Home Court Huge in This NBA Playoffs
by Trevor Whenham - 05/14/2008
I know that home court advantage is supposed to be significant in the NBA, but this is getting just plain ridiculous. As of Tuesday night there have been 18 games played in the second round of the playoffs. The home team has won 17 of them. Detroit is the only team to take a game on the road, and they won't get a chance to win another in the round because the one road win was enough for them to win the series against Orlando in five games. Seventeen of 18 - I would argue that such a lopsided result would be impossible, except it's happening.

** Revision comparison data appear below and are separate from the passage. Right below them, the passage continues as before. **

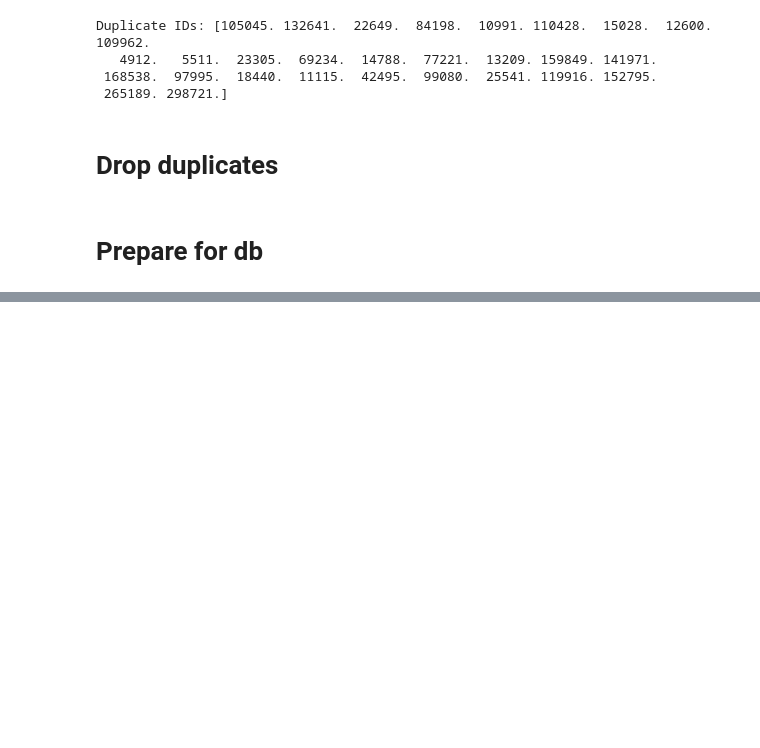
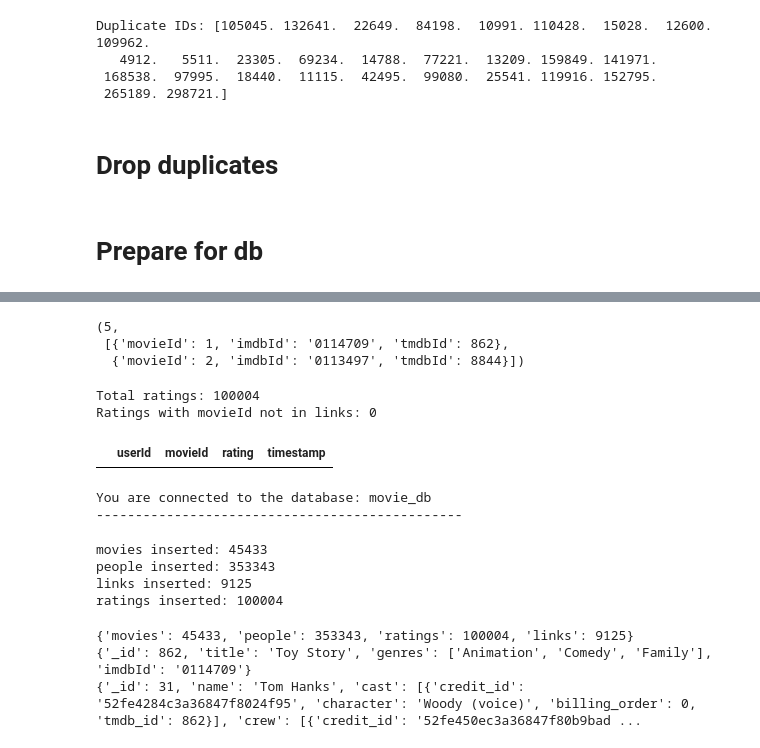
Before and after one commit to TrippelEM/literate-dollop, a Jupyter notebook: eda.ipynb, the cells around one changed output, grey strips where cells are left out. Saved outputs shown, nothing was run; the diff lists cells and outputs as text; code cells hidden in the pictures; blank space fills up the shorter version.

Commit message:
feat[eda]: Restructured notebook, and added code to actually upload to db. Uses DbUploader

```diff
--- a/eda.ipynb
+++ b/eda.ipynb
@@ -8,12 +9,12 @@ import ast
 # %% [markdown]
 # Load datasets
 # %%
-path = "literate-dollop/movies/"
+path = "movies/"
 movies = pd.read_csv(f"{path}movies_metadata.csv", low_memory=False)
 credits = pd.read_csv(f"{path}credits.csv")
 keywords = pd.read_csv(f"{path}keywords.csv")
 links = pd.read_csv(f"{path}links.csv")
-ratings = pd.read_csv(f"{path}ratings_small.csv")
+ratings = pd.read_csv(f"{path}ratings.csv")
 # %% [markdown]
 # Parse json
 # %%
@@ -243,0 +465,49 @@ movies = movies.drop_duplicates(subset='id', keep='first')
+# %%
+# Rebuild zero-padded imdbId string per your CSV, and keep integers for ids
+links_docs = []
+for _, r in links.iterrows():
+    mv = int(r["movieId"]) if pd.notna(r["movieId"]) else None
+    tm = int(r["tmdbId"]) if pd.notna(r["tmdbId"]) else None
+    imdb_str = None
+    if pd.notna(r["imdbId"]):
+        imdb_str = str(int(r["imdbId"])).zfill(7)
+    links_docs.append({
+        "movieId": mv,
+        "imdbId": imdb_str,
+        "tmdbId": tm
+    })
+
+len(links_docs[:5]), links_docs[:2]
+# %% [output]
+(5,
+ [{'movieId': 1, 'imdbId': '0114709', 'tmdbId': 862},
+  {'movieId': 2, 'imdbId': '0113497', 'tmdbId': 8844}])
+# %%
+# Valid MovieLens ids from links
+valid_movie_ids = set(links["movieId"].dropna().astype("Int64"))
+
+# Ratings with unknown movieId
+ratings_bad_link = ratings[~ratings["movieId"].isin(valid_movie_ids)]
+
+print(f"Total ratings: {len(ratings)}")
+print(f"Ratings with movieId not in links: {len(ratings_bad_link)}")
+display(ratings_bad_link.head(10))
+# %% [output]
+Total ratings: 100004
+Ratings with movieId not in links: 0
+|  | userId | movieId | rating | timestamp |
+# %%
+from DbUploader import DbUploader
+
+prog = DbUploader(
+    DATABASE="movie_db",
+    HOST="localhost",
+    USER="slaver",
+    PASSWORD="root",
+)
+
+for name in ["movies","people","ratings","links"]:
+    prog.drop_if_exists(name)
+# %% [output]
+You are connected to the database: movie_db
+-----------------------------------------------
@@ -243,0 +543,26 @@ movies = movies.drop_duplicates(subset='id', keep='first')
+# %%
+ins_movies  = prog.insert_many_chunked("movies",  movie_docs_clean,  batch_size=50_000)
+ins_people  = prog.insert_many_chunked("people",  people_docs_clean, batch_size=50_000)
+ins_links   = prog.insert_many_chunked("links",   links_docs_clean,  batch_size=200_000)
+ins_ratings = prog.insert_many_chunked("ratings", ratings_docs_clean, batch_size=200_000)
+
+print("movies inserted:", ins_movies)
+print("people inserted:", ins_people)
+print("links inserted:", ins_links)
+print("ratings inserted:", ins_ratings)
+# %% [output]
+movies inserted: 45433
+people inserted: 353343
+links inserted: 9125
+ratings inserted: 100004
+# %%
+prog.create_assignment_indexes()
+print(prog.stats())
+
+# Test quick peeks
+print(prog.db["movies"].find_one({}, {"_id":1,"title":1,"genres":1,"links":1,"imdbId":1}))
+print(prog.db["people"].find_one({}, {"_id":1,"name":1,"cast": {"$slice": 1}, "crew": {"$slice": 1}}))
+# %% [output]
+{'movies': 45433, 'people': 353343, 'ratings': 100004, 'links': 9125}
+{'_id': 862, 'title': 'Toy Story', 'genres': ['Animation', 'Comedy', 'Family'], 'imdbId': '0114709'}
+{'_id': 31, 'name': 'Tom Hanks', 'cast': [{'credit_id': '52fe4284c3a36847f8024f95', 'character': 'Woody (voice)', 'billing_order': 0, 'tmdb_id': 862}], 'crew': [{'credit_id': '52fe450ec3a36847f80b9bad ...
```
Also changed, not shown: parts of 8 cells of this notebook.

To understand how strange this is we need to look back on the last couple of years for a comparison. Last year the home teams had an edge in the second round, but a much less impressive one at 14-9. The year before, the home teams had an only slightly better winning percentage at 16-10. The same ballpark was occupied in 2005 when the home teams were 13-9. I could keep going, but the point would remain the same - the expectation for the home teams is much closer to a 60 percent win rate than the current 94 percent.
So why is this happening this year? The obvious and most tempting solution is that it's just some sort of a fluke that will correct over the long term. The best evidence for this being the case is that the first round this year was a much more reasonable 27-17 record for the home teams - right around that 60 percent winning rate we saw in each of the past three years in the second round. If that's a rate that keeps repeating itself then perhaps you could argue that over the long term this current abnormality will correct itself.
If you don't want to accept that this is just a blip in the normal course of things then you'll probably want a different answer. Here are three potential ones:
Level of competition - This year, all eight teams in the conference semi-finals are legitimate contenders to make the finals. Some are more likely than others, but none could have been called a major upset if they were to have won their division. That's certainly not always the case. Last year Chicago, New Jersey and Golden State were pretenders who had over-performed in the first round. The year before it was the Clippers. 2005's pretenders were Washington and Indiana. This year we had the top four teams in each conference advance. When teams are closely matched then the advantage of the home court can be enough to swing it one way or another.
Shifting problems - If you look at each series in isolation you could argue that teams had problems at one point that became better later on, or vice versa. Boston was able to shut down LeBron James fairly effectively in the first two games of the series, but he found a way to be more effective as the series went along. Tim Duncan was even less effective than James in the first two games of his tilt against New Orleans, but he found his game again at home. Kobe Bryant played extremely well in the first two games of the series against Utah, but then his back injury became more of a problem and perhaps limited his effectiveness enough to give the Jazz new life. This argument loses some steam when you consider that Chauncey Billups missed Detroit's road win due to an injury.
Independent momentum shifts - This is just a twist on the last argument, but it's different enough to mention. In each series you can point to different events that have caused swings in momentum in the series. It's not hard to believe at all that each series, when looked at in isolation, could have turned out as it has so far. The fact that they have all happened this way at the same time is obviously less likely, but could happen (because it has).
Regardless of why this bizarre reality is here, the fact is that it is. Obviously, it's something that bettors need to be on top of - especially since the home team is at a ridiculous 13-3 ATS in the round. Because of that, you need to come up with a strategy for dealing with this current situation. I'll leave that to you, but here are two things you'll want to consider as you go about that:
The public almost always likes the home team - That is going to become even more true the more games are won by the home team and the more times a home team covers the spread. The effect of that is inevitably going to be increased lines and more advantageous prices for the road teams. I'm not saying that the road teams are the best bet now or in the future because of that. I'm just saying that, if all other things are equal, there is a good chance that the line of the home team is inflated a bit more than it should be.
The road teams are not due - When a lopsided streak like this occurs it's tempting for people to think that the other side is due. That's a fast way to go broke. If a coin comes up heads 19 flips in a row the chances of it coming up heads the 20th time is still 50 percent. In the same way, The odds of a road team winning a game are the same as they have always been regardless of the fact that road teams have won way fewer games than would normally be expected. You might feel with some certainty that this disproportionate distribution of wins will be corrected eventually, but that has no effect whatsoever on what will happen in the next game, or on any remaining game in these playoffs.